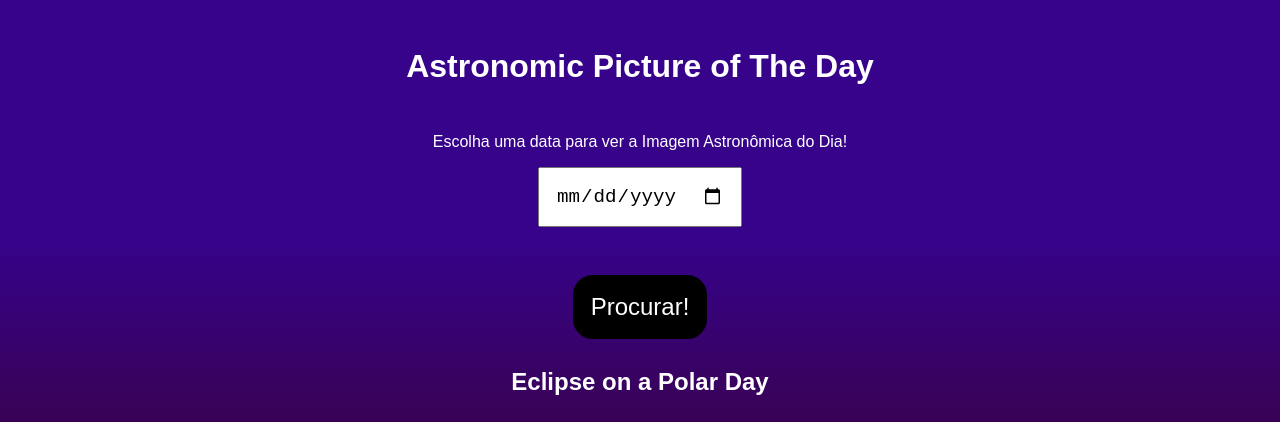
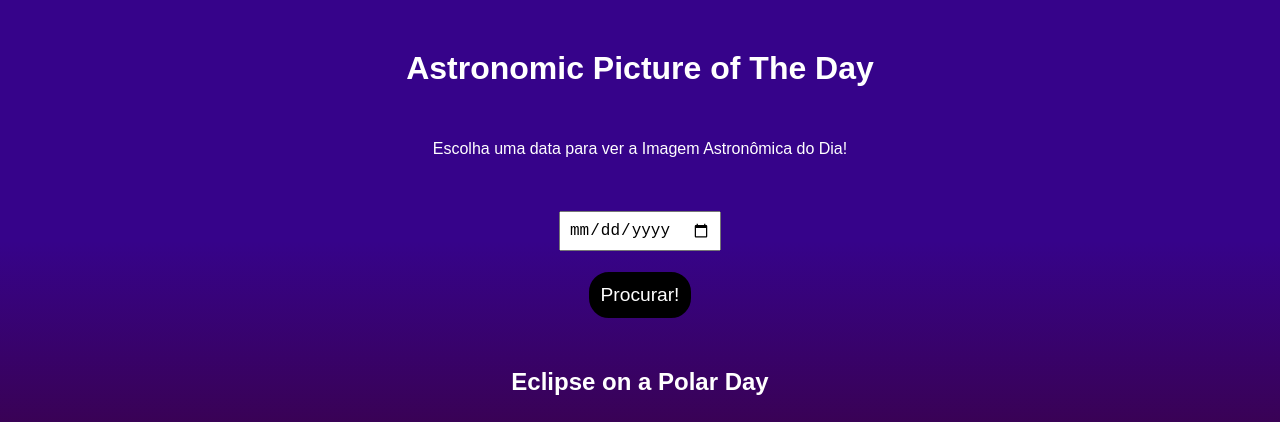
Before and after one commit to brunoandreotti/APOD-Projeto, a plain HTML site: page index.html in a window 1280 px wide. Shown: the top 422 px of the page. Drawn offline with nearby package versions, Linux system fonts and the light colour scheme; no server answers; a web font is replaced by a local one.

Commit message:
Update style.css

```diff
--- a/style.css
+++ b/style.css
@@ -8,7 +8,7 @@
 
 body {
   width: 100%;
-  height: 100vh;
+  height: 100%;
   display: flex;
   flex-direction: column;
   background: linear-gradient(
@@ -37,14 +37,17 @@
 }
 
 #data{
-  padding: 1rem;
-  font-size: 1.2rem;
+  margin-top: 3rem;
+  padding: 0.5rem;
+  font-size: 1rem;
 }
 
+
+
 #button {
-  padding: 1rem;
+  padding: 0.6rem;
   outline: none;
-  font-size: 1.5rem;
+  font-size: 1.2rem;
   background-color: black;
   border: black 2px solid;
   border-radius: 20px;
@@ -104,10 +107,14 @@
     padding: 3rem;
   }
 
-  header input {
-    margin: 1rem;
-    margin-bottom: 3rem;
+  #data{
+    margin-top: 3rem;
+    padding: 0.5rem;
+    font-size: 1rem;
+    margin-bottom: 1rem;
   }
+
+
 
   #content {
     flex-direction: column;
```
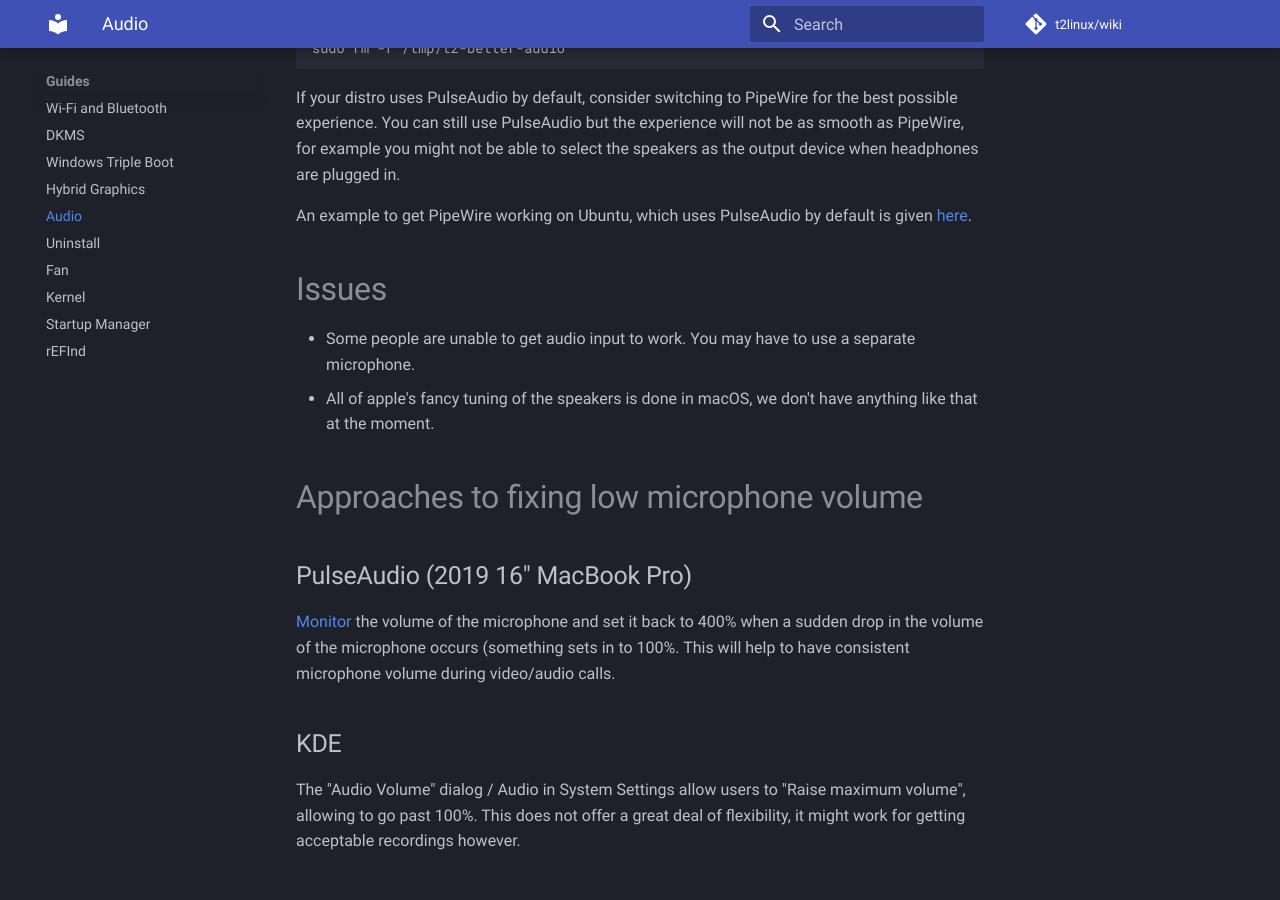
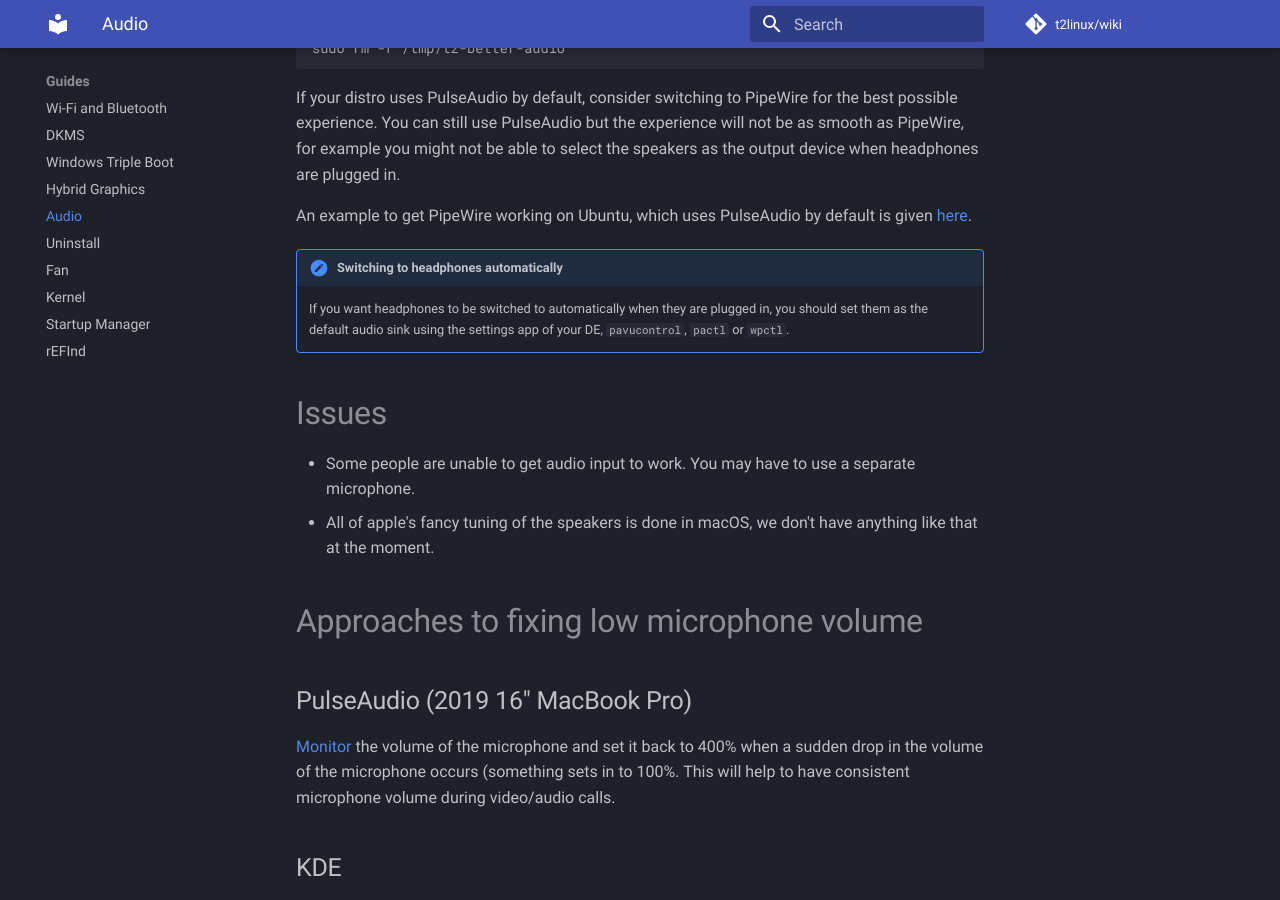
Before and after one commit to t2linux/wiki, an MkDocs documentation site: the page built from docs/guides/audio-config.md, in a window 1280 px wide and 900 px high, scrolled down 1274 px. Built offline with MkDocs 1.6.1 and Material for MkDocs 9.7.7, drawn with Linux system fonts in a browser that asks for light colours; comment, search, counter and statistics services are not loaded.

Commit message:
docs/guides/audio-config: add note about automatically switching to headphones

```diff
--- a/docs/guides/audio-config.md
+++ b/docs/guides/audio-config.md
@@ -35,6 +35,9 @@ If your distro uses PulseAudio by default, consider switching to PipeWire for th
 
 An example to get PipeWire working on Ubuntu, which uses PulseAudio by default is given [here](https://linuxconfig.org/how-to-install-pipewire-on-ubuntu-linux).
 
+!!!note "Switching to headphones automatically"
+    If you want headphones to be switched to automatically when they are plugged in, you should set them as the default audio sink using the settings app of your DE, `pavucontrol`, `pactl` or `wpctl`.
+
 # Issues
 
 - Some people are unable to get audio input to work. You may have to use a separate microphone.
```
..............................
▶ WHAT THE EXERCISE ASKS
When a line of the entries contains "headphones", it counts; say how many such lines there are, and nothing more.

▶ TASK RESULT
3